What needs to be done: The reply should hold every record, copied exactly, and none of the pictures.

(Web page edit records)

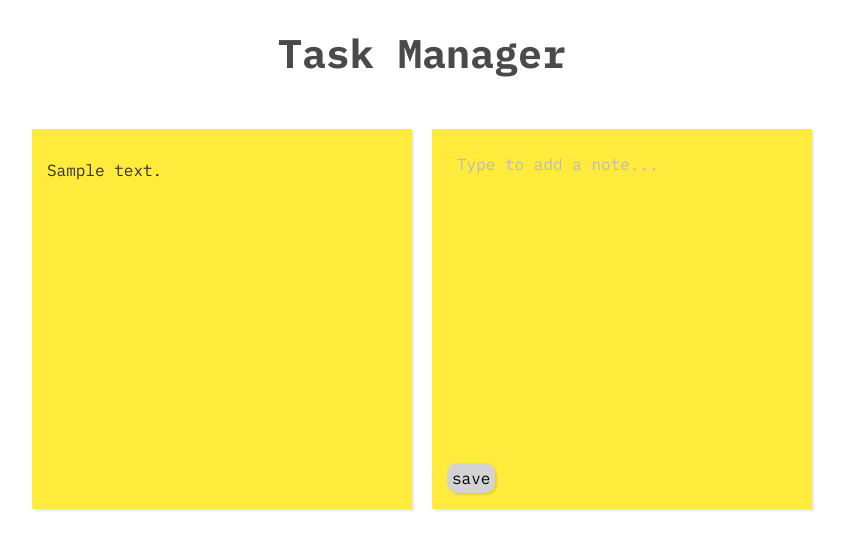
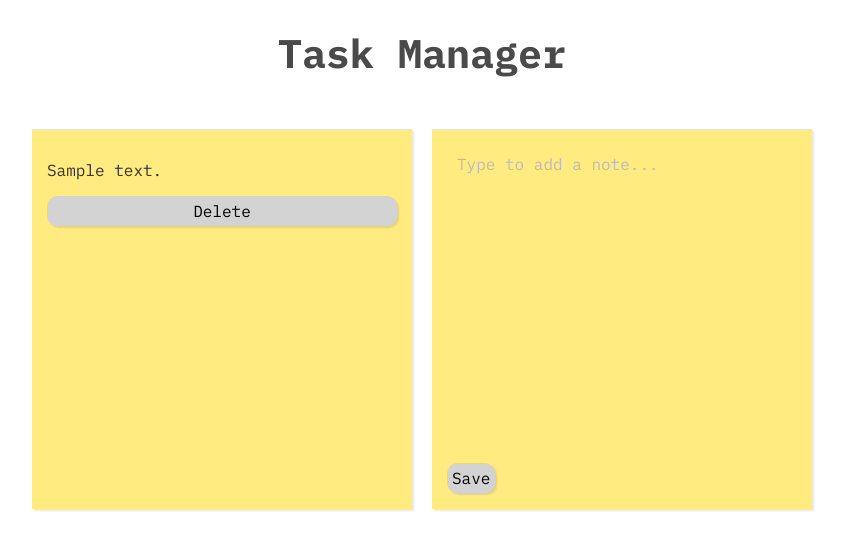
Before and after one commit to jleto6/task-manager, a Flask app: page / in a window 1280 px wide. Shown: the top 550 px of the page, without its empty margins (218-1063 px from the left). Run offline with Flask 3, Linux system fonts and the light colour scheme; a database or web service that is not in the repository returns one stand-in record (values such as "Sample title"); some libraries are stand-ins or nearby versions.

Commit message:
add task deletion functionality and improve task creation handling

```diff
--- a/app.py
+++ b/app.py
@@ -25,19 +25,29 @@ def home():
     # when a POST is recieved
     if request.method == "POST":
         data = request.get_json()
-        text = data.get("text")
-        if text:
-            # Insert task into DB
-            cur.execute("INSERT INTO tasks (description) VALUES (%s) RETURNING id;", (text,))
-            task_id = cur.fetchone()[0]
-            conn.commit()
-            # Emit the task so the frontend can update
-            socketio.emit("task", {
-                "tasks": [{
+        action_type = data.get("type")
+
+        if action_type == "text":
+            text = data.get("text")
+            if text:
+                # Insert task into DB
+                cur.execute("INSERT INTO tasks (description) VALUES (%s) RETURNING id;", (text,))
+                task_id = cur.fetchone()[0]
+                conn.commit()
+                # Emit the task so the frontend can update
+                socketio.emit("task", {
                     "id": task_id,
                     "description": text
-                }]
-            })
+                })
+
+        elif action_type == "delete":
+            id = data.get("id")
+            #print(f"deleting {id}")
+            if id:
+                # Delete task with the id
+                cur.execute("DELETE FROM tasks WHERE id = %s", (id,))
+                conn.commit()
+
         return "", 204  # success, no content
 
     return render_template("tasks.html", tasks=tasks)
--- a/static/style.css
+++ b/static/style.css
@@ -20,7 +20,7 @@ h1 {
 }
 
 .sticky-note {
-    background-color: #ffeb3b;
+    background-color: #FFEB80;
     border-radius: 0px; /* No rounded corners */
     width: 350px;
     height: 350px; /* Set the height of the sticky note */
@@ -33,7 +33,6 @@ h1 {
     justify-content: flex-start; /* Keep elements at the top */
     align-items: stretch; /* Ensure children fill the container's width */
 }
-
 
 textarea {
     padding: 10px;
@@ -60,7 +59,7 @@ textarea:focus {
 }
 
 button {
-    background-color: lightgray; /* Same yellow for the button */
+    background-color: lightgray;
     color: black;
     font-family: 'IBM Plex Mono', monospace;
     border: none;
@@ -72,11 +71,11 @@ button {
 }
 
 button:hover {
-    background-color: gray; /* Darker shade on hover */
+    background-color: gray;
 }
 
 .task-container {
-    justify-content: center; /* Ensure the sticky notes are centered within the container */
+    justify-content: center;
     display: flex;
     flex-wrap: wrap;
     justify-content: flex-start;
--- a/templates/tasks.html
+++ b/templates/tasks.html
@@ -13,13 +13,11 @@ var socket = io(); // Connect to Flask-SocketIO Server
 
 document.addEventListener('DOMContentLoaded', () => {
 
+    // SEND TO BACKEND
     const text = document.querySelector('#text')
-
     document.querySelector('#save').addEventListener('click', () => {
-
         if (text.value.trim() !== "") {
             // Send text to backend
-            // console.log(`Button clicked emitting ${text.value}`)
                 fetch("/", {
                     method: "POST",
                     headers: {
@@ -30,33 +28,81 @@ document.addEventListener('DOMContentLoaded', () => {
                         text: text.value
                     })
                 });
-
-                text.value = ""
+                text.value = "" // Clear the form
         }
-
         else {
             alert("Text required");
-        }
+    }})
 
-    })
-
+    // SHOW FROM EMIT
     socket.on("task", (data) => {
         const taskContainer = document.querySelector('.task-container');
         const formContainer = document.querySelector('.form-container');
 
-        // Only process the new task
-        const task = data.tasks[0];  // Just grab the first task from the array
+        const task = data;  // Grab the task from the emit
 
-        const note = document.createElement('div');
-        note.classList.add('sticky-note');
+        const note = document.createElement('div'); // Create a note element
+        note.classList.add('sticky-note'); // add CSS class 'sticky-note' to it
+
         note.dataset.id = task.id; // Store the task ID in a data attribute
 
-        const p = document.createElement('p');
-        p.textContent = task.description || "No description provided.";
+        const p = document.createElement('p'); // Create a <p> element to hold the text
+        p.textContent = task.description || "No description provided."; // Fill th text
+        note.appendChild(p); // Nest p inside of the note div
 
-        note.appendChild(p);
-        taskContainer.insertBefore(note, formContainer);  // Insert the new task before the form
+        const b = document.createElement('button') // Create a <button> element for deleting
+        b.classList.add('delete-btn'); // add the delete class
+        b.textContent = "Delete"; // Fill th text
+        note.appendChild(b); // Nest b inside of the note div
+
+        // Event listener for dynamically created buttons
+        b.addEventListener('click', () => {
+            const taskId = note.dataset.id; // Get the id from the created task
+            //console.log("deleting task with id:", taskId)
+            const currentTask = document.querySelector(`.sticky-note[data-id="${taskId}"]`) // get the task based on current ID\
+            if (currentTask) currentTask.remove() // remove the task from js if it exists
+
+            // Send id to backend to be deleted
+            fetch("/", {
+                    method: "POST",
+                    headers: {
+                        "Content-Type": "application/json"
+                    },
+                    body: JSON.stringify({
+                        type: "delete",
+                        id: taskId
+                    })
+                });
+
+        })
+
+        taskContainer.insertBefore(note, formContainer);  // Insert the new task before the formContainer
     });
+
+    // DELETE BUTTON FOR STATIC
+    const deleteButton = document.querySelectorAll('.delete-btn');
+    deleteButton.forEach(button => {
+        button.addEventListener('click', () => {
+            const taskId = button.dataset.id; // Get the id from the button
+            //console.log("deleting task with id:", taskId)
+            const currentTask = document.querySelector(`.sticky-note[data-id="${taskId}"]`) // get the task based on current ID\
+            if (currentTask) currentTask.remove() // remove the task from js if it exists
+
+            // Send id to backend to be deleted
+            fetch("/", {
+                    method: "POST",
+                    headers: {
+                        "Content-Type": "application/json"
+                    },
+                    body: JSON.stringify({
+                        type: "delete",
+                        id: taskId
+                    })
+                });
+
+        })
+
+    })
 
 });
 
@@ -69,9 +115,11 @@ document.addEventListener('DOMContentLoaded', () => {
 
     <!-- Dynamically Generated Sticky Notes (Tasks) -->
     <div class="task-container">
+
          {% for task in tasks %}
-         <div class="sticky-note">
+         <div class="sticky-note" data-id="{{ task[0]}}">
             <p>{{ task[1] or 'No description provided.' }}</p>
+            <button type="button" class="delete-btn" data-id="{{ task[0]}}">Delete</button>
         </div>
         {% endfor %}
 
@@ -81,7 +129,7 @@ document.addEventListener('DOMContentLoaded', () => {
             <form>
                 <textarea id="text" name="text" placeholder="Type to add a note..." required></textarea>
 
-                <button type="button" id="save">save</button>
+                <button type="button" id="save">Save</button>
             </form>
         </div>
 
```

Task solution:
Before and after one commit to jleto6/task-manager, a Flask app: page / in a window 1280 px wide. Shown: the top 550 px of the page, without its empty margins (218-1063 px from the left). Run offline with Flask 3, Linux system fonts and the light colour scheme; a database or web service that is not in the repository returns one stand-in record (values such as "Sample title"); some libraries are stand-ins or nearby versions.

Commit message:
add task deletion functionality and improve task creation handling

```diff
--- a/app.py
+++ b/app.py
@@ -25,19 +25,29 @@ def home():
     # when a POST is recieved
     if request.method == "POST":
         data = request.get_json()
-        text = data.get("text")
-        if text:
-            # Insert task into DB
-            cur.execute("INSERT INTO tasks (description) VALUES (%s) RETURNING id;", (text,))
-            task_id = cur.fetchone()[0]
-            conn.commit()
-            # Emit the task so the frontend can update
-            socketio.emit("task", {
-                "tasks": [{
+        action_type = data.get("type")
+
+        if action_type == "text":
+            text = data.get("text")
+            if text:
+                # Insert task into DB
+                cur.execute("INSERT INTO tasks (description) VALUES (%s) RETURNING id;", (text,))
+                task_id = cur.fetchone()[0]
+                conn.commit()
+                # Emit the task so the frontend can update
+                socketio.emit("task", {
                     "id": task_id,
                     "description": text
-                }]
-            })
+                })
+
+        elif action_type == "delete":
+            id = data.get("id")
+            #print(f"deleting {id}")
+            if id:
+                # Delete task with the id
+                cur.execute("DELETE FROM tasks WHERE id = %s", (id,))
+                conn.commit()
+
         return "", 204  # success, no content
 
     return render_template("tasks.html", tasks=tasks)
--- a/static/style.css
+++ b/static/style.css
@@ -20,7 +20,7 @@ h1 {
 }
 
 .sticky-note {
-    background-color: #ffeb3b;
+    background-color: #FFEB80;
     border-radius: 0px; /* No rounded corners */
     width: 350px;
     height: 350px; /* Set the height of the sticky note */
@@ -33,7 +33,6 @@ h1 {
     justify-content: flex-start; /* Keep elements at the top */
     align-items: stretch; /* Ensure children fill the container's width */
 }
-
 
 textarea {
     padding: 10px;
@@ -60,7 +59,7 @@ textarea:focus {
 }
 
 button {
-    background-color: lightgray; /* Same yellow for the button */
+    background-color: lightgray;
     color: black;
     font-family: 'IBM Plex Mono', monospace;
     border: none;
@@ -72,11 +71,11 @@ button {
 }
 
 button:hover {
-    background-color: gray; /* Darker shade on hover */
+    background-color: gray;
 }
 
 .task-container {
-    justify-content: center; /* Ensure the sticky notes are centered within the container */
+    justify-content: center;
     display: flex;
     flex-wrap: wrap;
     justify-content: flex-start;
--- a/templates/tasks.html
+++ b/templates/tasks.html
@@ -13,13 +13,11 @@ var socket = io(); // Connect to Flask-SocketIO Server
 
 document.addEventListener('DOMContentLoaded', () => {
 
+    // SEND TO BACKEND
     const text = document.querySelector('#text')
-
     document.querySelector('#save').addEventListener('click', () => {
-
         if (text.value.trim() !== "") {
             // Send text to backend
-            // console.log(`Button clicked emitting ${text.value}`)
                 fetch("/", {
                     method: "POST",
                     headers: {
@@ -30,33 +28,81 @@ document.addEventListener('DOMContentLoaded', () => {
                         text: text.value
                     })
                 });
-
-                text.value = ""
+                text.value = "" // Clear the form
         }
-
         else {
             alert("Text required");
-        }
+    }})
 
-    })
-
+    // SHOW FROM EMIT
     socket.on("task", (data) => {
         const taskContainer = document.querySelector('.task-container');
         const formContainer = document.querySelector('.form-container');
 
-        // Only process the new task
-        const task = data.tasks[0];  // Just grab the first task from the array
+        const task = data;  // Grab the task from the emit
 
-        const note = document.createElement('div');
-        note.classList.add('sticky-note');
+        const note = document.createElement('div'); // Create a note element
+        note.classList.add('sticky-note'); // add CSS class 'sticky-note' to it
+
         note.dataset.id = task.id; // Store the task ID in a data attribute
 
-        const p = document.createElement('p');
-        p.textContent = task.description || "No description provided.";
+        const p = document.createElement('p'); // Create a <p> element to hold the text
+        p.textContent = task.description || "No description provided."; // Fill th text
+        note.appendChild(p); // Nest p inside of the note div
 
-        note.appendChild(p);
-        taskContainer.insertBefore(note, formContainer);  // Insert the new task before the form
+        const b = document.createElement('button') // Create a <button> element for deleting
+        b.classList.add('delete-btn'); // add the delete class
+        b.textContent = "Delete"; // Fill th text
+        note.appendChild(b); // Nest b inside of the note div
+
+        // Event listener for dynamically created buttons
+        b.addEventListener('click', () => {
+            const taskId = note.dataset.id; // Get the id from the created task
+            //console.log("deleting task with id:", taskId)
+            const currentTask = document.querySelector(`.sticky-note[data-id="${taskId}"]`) // get the task based on current ID\
+            if (currentTask) currentTask.remove() // remove the task from js if it exists
+
+            // Send id to backend to be deleted
+            fetch("/", {
+                    method: "POST",
+                    headers: {
+                        "Content-Type": "application/json"
+                    },
+                    body: JSON.stringify({
+                        type: "delete",
+                        id: taskId
+                    })
+                });
+
+        })
+
+        taskContainer.insertBefore(note, formContainer);  // Insert the new task before the formContainer
     });
+
+    // DELETE BUTTON FOR STATIC
+    const deleteButton = document.querySelectorAll('.delete-btn');
+    deleteButton.forEach(button => {
+        button.addEventListener('click', () => {
+            const taskId = button.dataset.id; // Get the id from the button
+            //console.log("deleting task with id:", taskId)
+            const currentTask = document.querySelector(`.sticky-note[data-id="${taskId}"]`) // get the task based on current ID\
+            if (currentTask) currentTask.remove() // remove the task from js if it exists
+
+            // Send id to backend to be deleted
+            fetch("/", {
+                    method: "POST",
+                    headers: {
+                        "Content-Type": "application/json"
+                    },
+                    body: JSON.stringify({
+                        type: "delete",
+                        id: taskId
+                    })
+                });
+
+        })
+
+    })
 
 });
 
@@ -69,9 +115,11 @@ document.addEventListener('DOMContentLoaded', () => {
 
     <!-- Dynamically Generated Sticky Notes (Tasks) -->
     <div class="task-container">
+
          {% for task in tasks %}
-         <div class="sticky-note">
+         <div class="sticky-note" data-id="{{ task[0]}}">
             <p>{{ task[1] or 'No description provided.' }}</p>
+            <button type="button" class="delete-btn" data-id="{{ task[0]}}">Delete</button>
         </div>
         {% endfor %}
 
@@ -81,7 +129,7 @@ document.addEventListener('DOMContentLoaded', () => {
             <form>
                 <textarea id="text" name="text" placeholder="Type to add a note..." required></textarea>
 
-                <button type="button" id="save">save</button>
+                <button type="button" id="save">Save</button>
             </form>
         </div>
 
```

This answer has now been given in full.